A method for studying living cells using sound has been developed

Scientists at the University of Nottingham have applied an intracellular ultrasound method. With its help, it became possible to penetrate into the structure of the cell and study its behavior. The new method became an alternative to optical methods, for the development of which their creators received the Nobel Prize in Chemistry in 2014.

The method of phonon imaging, developed by British scientists, uses sound waves that are shorter than optical waves, so they are absolutely safe for living cells. Tomography based on this technique allows you to obtain valuable data on the internal structure of cells in a degree of detail that you could only dream of before.

The potential of a conventional optical microscope in this sense is limited, since the size of the smallest object that can be viewed with it is limited by the wavelength of light.
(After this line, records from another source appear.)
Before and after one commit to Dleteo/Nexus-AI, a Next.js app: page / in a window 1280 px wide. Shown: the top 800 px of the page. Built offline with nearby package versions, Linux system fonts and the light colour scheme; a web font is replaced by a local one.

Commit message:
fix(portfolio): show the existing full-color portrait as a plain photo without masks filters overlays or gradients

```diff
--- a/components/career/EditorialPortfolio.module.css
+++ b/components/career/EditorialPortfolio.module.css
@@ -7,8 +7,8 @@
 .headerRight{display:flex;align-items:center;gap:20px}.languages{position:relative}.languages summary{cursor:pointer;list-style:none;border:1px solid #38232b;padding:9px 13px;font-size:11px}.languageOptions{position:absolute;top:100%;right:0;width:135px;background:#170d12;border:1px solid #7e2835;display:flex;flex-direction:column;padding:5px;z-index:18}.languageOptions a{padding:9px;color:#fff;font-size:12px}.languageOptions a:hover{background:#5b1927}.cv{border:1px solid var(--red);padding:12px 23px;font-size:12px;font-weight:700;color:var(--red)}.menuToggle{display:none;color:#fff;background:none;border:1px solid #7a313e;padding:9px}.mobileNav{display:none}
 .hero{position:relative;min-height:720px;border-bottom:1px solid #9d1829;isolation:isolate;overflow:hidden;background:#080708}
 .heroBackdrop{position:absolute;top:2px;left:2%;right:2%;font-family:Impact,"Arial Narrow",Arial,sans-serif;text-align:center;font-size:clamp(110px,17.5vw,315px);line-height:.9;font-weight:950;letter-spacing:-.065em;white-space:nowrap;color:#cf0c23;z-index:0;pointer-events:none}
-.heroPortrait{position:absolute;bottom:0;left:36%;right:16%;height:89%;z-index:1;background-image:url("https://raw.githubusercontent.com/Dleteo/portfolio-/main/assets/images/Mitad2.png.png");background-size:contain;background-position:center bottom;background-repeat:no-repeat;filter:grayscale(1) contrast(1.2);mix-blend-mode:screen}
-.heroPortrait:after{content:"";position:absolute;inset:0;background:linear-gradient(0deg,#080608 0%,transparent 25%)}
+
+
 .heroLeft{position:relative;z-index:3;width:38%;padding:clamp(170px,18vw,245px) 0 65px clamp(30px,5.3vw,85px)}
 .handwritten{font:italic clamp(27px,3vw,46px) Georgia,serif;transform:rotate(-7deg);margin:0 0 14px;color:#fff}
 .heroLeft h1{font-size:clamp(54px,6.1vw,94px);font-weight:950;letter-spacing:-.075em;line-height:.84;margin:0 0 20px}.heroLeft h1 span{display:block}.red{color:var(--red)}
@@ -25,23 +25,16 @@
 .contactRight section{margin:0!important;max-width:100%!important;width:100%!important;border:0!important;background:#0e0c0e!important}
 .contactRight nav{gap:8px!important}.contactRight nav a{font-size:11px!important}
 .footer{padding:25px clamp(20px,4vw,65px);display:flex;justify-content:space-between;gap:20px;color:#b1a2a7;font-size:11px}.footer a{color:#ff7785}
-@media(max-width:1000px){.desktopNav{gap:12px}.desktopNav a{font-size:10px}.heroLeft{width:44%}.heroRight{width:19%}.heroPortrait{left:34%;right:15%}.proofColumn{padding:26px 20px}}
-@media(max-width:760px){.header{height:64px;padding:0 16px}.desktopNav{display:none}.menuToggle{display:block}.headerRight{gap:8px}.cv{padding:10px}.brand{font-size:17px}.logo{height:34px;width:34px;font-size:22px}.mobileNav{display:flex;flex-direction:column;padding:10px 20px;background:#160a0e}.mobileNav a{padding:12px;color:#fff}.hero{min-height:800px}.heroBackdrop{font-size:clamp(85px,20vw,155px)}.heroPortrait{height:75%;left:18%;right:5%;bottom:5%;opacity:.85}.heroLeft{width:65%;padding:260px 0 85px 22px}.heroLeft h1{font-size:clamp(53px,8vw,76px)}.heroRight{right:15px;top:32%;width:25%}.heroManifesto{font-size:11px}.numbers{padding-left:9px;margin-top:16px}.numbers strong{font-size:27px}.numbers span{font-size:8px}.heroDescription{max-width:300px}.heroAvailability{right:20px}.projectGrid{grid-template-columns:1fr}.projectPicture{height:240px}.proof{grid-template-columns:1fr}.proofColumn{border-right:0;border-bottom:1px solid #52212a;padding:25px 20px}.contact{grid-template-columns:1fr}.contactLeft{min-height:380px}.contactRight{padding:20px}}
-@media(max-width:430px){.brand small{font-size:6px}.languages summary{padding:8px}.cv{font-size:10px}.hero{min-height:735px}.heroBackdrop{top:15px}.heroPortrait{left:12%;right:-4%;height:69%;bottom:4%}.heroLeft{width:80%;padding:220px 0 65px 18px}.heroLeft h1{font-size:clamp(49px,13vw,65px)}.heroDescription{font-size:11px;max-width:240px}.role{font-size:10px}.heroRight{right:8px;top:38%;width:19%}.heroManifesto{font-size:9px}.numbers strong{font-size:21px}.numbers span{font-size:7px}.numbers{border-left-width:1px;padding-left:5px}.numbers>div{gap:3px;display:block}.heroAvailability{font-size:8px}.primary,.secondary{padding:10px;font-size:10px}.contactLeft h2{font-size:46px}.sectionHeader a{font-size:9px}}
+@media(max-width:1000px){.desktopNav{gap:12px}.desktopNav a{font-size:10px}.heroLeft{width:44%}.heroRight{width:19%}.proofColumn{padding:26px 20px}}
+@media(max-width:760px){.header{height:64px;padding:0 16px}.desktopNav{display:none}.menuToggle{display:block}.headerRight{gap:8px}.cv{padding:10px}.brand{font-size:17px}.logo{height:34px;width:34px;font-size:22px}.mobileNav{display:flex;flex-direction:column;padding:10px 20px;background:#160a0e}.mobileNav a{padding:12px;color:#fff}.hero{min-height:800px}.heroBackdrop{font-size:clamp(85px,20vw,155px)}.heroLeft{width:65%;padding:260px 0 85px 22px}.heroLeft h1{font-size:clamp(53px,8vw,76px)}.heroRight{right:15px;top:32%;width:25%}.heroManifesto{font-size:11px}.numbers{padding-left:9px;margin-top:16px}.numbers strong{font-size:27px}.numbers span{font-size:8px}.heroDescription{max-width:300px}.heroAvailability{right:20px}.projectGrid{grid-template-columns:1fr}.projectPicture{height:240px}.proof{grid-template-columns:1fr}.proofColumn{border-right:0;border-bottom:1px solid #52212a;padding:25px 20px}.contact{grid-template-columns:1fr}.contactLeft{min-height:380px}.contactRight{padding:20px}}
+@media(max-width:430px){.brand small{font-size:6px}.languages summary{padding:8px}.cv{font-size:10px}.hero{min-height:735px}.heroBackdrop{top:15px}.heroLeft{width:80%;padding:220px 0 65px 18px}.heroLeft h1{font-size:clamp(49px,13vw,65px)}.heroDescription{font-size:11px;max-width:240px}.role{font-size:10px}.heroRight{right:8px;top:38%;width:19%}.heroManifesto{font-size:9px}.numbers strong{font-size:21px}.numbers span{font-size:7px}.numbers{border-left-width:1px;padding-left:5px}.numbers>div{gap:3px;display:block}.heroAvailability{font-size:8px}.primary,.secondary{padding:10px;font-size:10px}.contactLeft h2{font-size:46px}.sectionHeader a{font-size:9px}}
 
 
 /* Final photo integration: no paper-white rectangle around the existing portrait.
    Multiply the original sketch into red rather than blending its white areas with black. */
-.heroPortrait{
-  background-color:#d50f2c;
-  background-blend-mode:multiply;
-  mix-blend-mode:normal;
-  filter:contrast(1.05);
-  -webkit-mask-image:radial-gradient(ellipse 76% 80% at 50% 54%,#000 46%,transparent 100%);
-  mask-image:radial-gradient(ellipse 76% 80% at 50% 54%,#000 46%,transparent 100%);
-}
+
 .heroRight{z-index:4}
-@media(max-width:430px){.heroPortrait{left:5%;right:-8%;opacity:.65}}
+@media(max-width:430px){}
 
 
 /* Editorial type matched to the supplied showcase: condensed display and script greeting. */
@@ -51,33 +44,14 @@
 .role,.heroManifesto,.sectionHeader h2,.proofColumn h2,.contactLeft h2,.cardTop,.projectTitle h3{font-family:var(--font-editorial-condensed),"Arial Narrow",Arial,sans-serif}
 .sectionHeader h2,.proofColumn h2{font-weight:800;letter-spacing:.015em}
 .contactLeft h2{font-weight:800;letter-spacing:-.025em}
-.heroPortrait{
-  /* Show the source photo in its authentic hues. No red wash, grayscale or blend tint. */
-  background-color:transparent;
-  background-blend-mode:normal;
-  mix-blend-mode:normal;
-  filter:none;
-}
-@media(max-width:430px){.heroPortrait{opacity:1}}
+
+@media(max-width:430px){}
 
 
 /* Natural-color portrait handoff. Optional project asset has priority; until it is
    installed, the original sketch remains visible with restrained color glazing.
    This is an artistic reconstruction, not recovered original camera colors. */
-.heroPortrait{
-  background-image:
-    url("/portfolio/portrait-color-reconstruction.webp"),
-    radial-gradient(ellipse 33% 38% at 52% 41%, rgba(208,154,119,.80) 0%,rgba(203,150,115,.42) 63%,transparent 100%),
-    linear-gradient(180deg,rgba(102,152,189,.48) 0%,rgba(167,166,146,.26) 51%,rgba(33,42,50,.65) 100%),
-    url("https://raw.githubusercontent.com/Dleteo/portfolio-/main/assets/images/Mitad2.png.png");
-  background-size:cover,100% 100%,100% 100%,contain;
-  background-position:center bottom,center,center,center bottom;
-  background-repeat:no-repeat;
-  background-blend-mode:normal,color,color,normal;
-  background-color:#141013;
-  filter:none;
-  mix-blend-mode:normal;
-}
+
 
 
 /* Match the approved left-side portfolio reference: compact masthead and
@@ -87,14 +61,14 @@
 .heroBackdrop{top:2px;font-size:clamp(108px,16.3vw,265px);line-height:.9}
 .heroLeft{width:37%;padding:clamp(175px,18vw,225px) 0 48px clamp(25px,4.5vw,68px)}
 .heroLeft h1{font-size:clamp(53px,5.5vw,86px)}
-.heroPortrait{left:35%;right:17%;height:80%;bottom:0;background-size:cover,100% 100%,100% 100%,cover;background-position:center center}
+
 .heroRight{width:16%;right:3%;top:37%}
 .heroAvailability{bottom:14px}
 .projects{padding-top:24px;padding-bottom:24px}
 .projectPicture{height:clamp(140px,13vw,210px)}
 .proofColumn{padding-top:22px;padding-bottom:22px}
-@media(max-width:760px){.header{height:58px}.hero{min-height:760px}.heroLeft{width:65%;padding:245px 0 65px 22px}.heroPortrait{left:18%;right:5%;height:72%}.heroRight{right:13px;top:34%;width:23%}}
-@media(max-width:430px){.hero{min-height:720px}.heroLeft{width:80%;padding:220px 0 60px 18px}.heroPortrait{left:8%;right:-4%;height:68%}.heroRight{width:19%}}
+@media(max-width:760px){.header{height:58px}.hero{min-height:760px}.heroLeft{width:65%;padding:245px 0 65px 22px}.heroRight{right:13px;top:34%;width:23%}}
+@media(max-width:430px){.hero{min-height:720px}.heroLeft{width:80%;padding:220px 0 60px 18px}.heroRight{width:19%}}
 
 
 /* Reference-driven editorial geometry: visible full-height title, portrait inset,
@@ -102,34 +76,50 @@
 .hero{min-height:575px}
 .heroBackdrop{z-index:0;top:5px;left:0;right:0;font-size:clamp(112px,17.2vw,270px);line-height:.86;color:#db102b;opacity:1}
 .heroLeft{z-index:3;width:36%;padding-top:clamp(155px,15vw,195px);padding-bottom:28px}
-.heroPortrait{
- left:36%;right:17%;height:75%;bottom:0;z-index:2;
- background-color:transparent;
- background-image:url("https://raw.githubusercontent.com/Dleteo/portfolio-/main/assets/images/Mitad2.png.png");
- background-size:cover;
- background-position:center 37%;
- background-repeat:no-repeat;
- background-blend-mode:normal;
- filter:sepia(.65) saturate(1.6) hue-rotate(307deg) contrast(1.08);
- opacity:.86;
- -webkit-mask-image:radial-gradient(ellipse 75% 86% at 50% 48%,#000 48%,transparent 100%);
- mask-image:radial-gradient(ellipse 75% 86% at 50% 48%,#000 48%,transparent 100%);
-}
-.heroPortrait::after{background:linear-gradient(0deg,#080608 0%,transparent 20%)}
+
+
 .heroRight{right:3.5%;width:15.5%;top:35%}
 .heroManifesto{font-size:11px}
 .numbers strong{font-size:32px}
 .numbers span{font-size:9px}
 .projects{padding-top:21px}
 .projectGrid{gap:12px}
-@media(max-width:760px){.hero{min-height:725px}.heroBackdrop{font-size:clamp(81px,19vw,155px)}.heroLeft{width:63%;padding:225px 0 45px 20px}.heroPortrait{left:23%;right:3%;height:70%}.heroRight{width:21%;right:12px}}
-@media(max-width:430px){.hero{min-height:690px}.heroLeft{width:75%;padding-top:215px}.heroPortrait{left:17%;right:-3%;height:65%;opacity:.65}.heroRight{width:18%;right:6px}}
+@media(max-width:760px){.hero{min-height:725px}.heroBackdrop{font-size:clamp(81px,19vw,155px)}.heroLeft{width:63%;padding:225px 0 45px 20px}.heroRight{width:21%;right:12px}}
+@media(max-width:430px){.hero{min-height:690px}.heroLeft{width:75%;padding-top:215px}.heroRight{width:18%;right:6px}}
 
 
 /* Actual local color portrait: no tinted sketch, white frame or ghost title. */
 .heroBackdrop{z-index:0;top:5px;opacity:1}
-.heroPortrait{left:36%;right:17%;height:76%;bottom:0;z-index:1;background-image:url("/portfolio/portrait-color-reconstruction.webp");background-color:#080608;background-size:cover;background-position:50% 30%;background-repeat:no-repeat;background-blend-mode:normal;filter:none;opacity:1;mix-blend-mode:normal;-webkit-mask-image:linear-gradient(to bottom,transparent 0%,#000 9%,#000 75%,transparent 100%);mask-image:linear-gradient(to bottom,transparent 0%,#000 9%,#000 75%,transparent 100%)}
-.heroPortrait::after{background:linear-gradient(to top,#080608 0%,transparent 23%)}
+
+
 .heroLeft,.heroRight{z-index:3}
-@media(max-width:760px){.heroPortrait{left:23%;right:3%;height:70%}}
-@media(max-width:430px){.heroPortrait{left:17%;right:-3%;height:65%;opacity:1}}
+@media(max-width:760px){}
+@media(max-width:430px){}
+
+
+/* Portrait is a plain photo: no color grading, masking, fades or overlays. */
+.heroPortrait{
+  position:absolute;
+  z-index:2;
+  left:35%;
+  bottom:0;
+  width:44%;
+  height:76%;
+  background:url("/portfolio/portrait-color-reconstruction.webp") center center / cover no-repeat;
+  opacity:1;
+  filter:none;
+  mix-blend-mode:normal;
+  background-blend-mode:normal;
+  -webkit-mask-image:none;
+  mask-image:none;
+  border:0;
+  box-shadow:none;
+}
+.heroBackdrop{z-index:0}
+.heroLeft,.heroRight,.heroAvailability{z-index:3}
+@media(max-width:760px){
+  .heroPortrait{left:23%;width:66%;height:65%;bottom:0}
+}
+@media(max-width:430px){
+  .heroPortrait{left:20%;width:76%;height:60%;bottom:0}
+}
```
Unlike light waves, sound waves do not emit energy that destroys cells. This means that British scientists have learned to use shorter wavelengths to see the finest details with higher resolution without harming the cellular structure.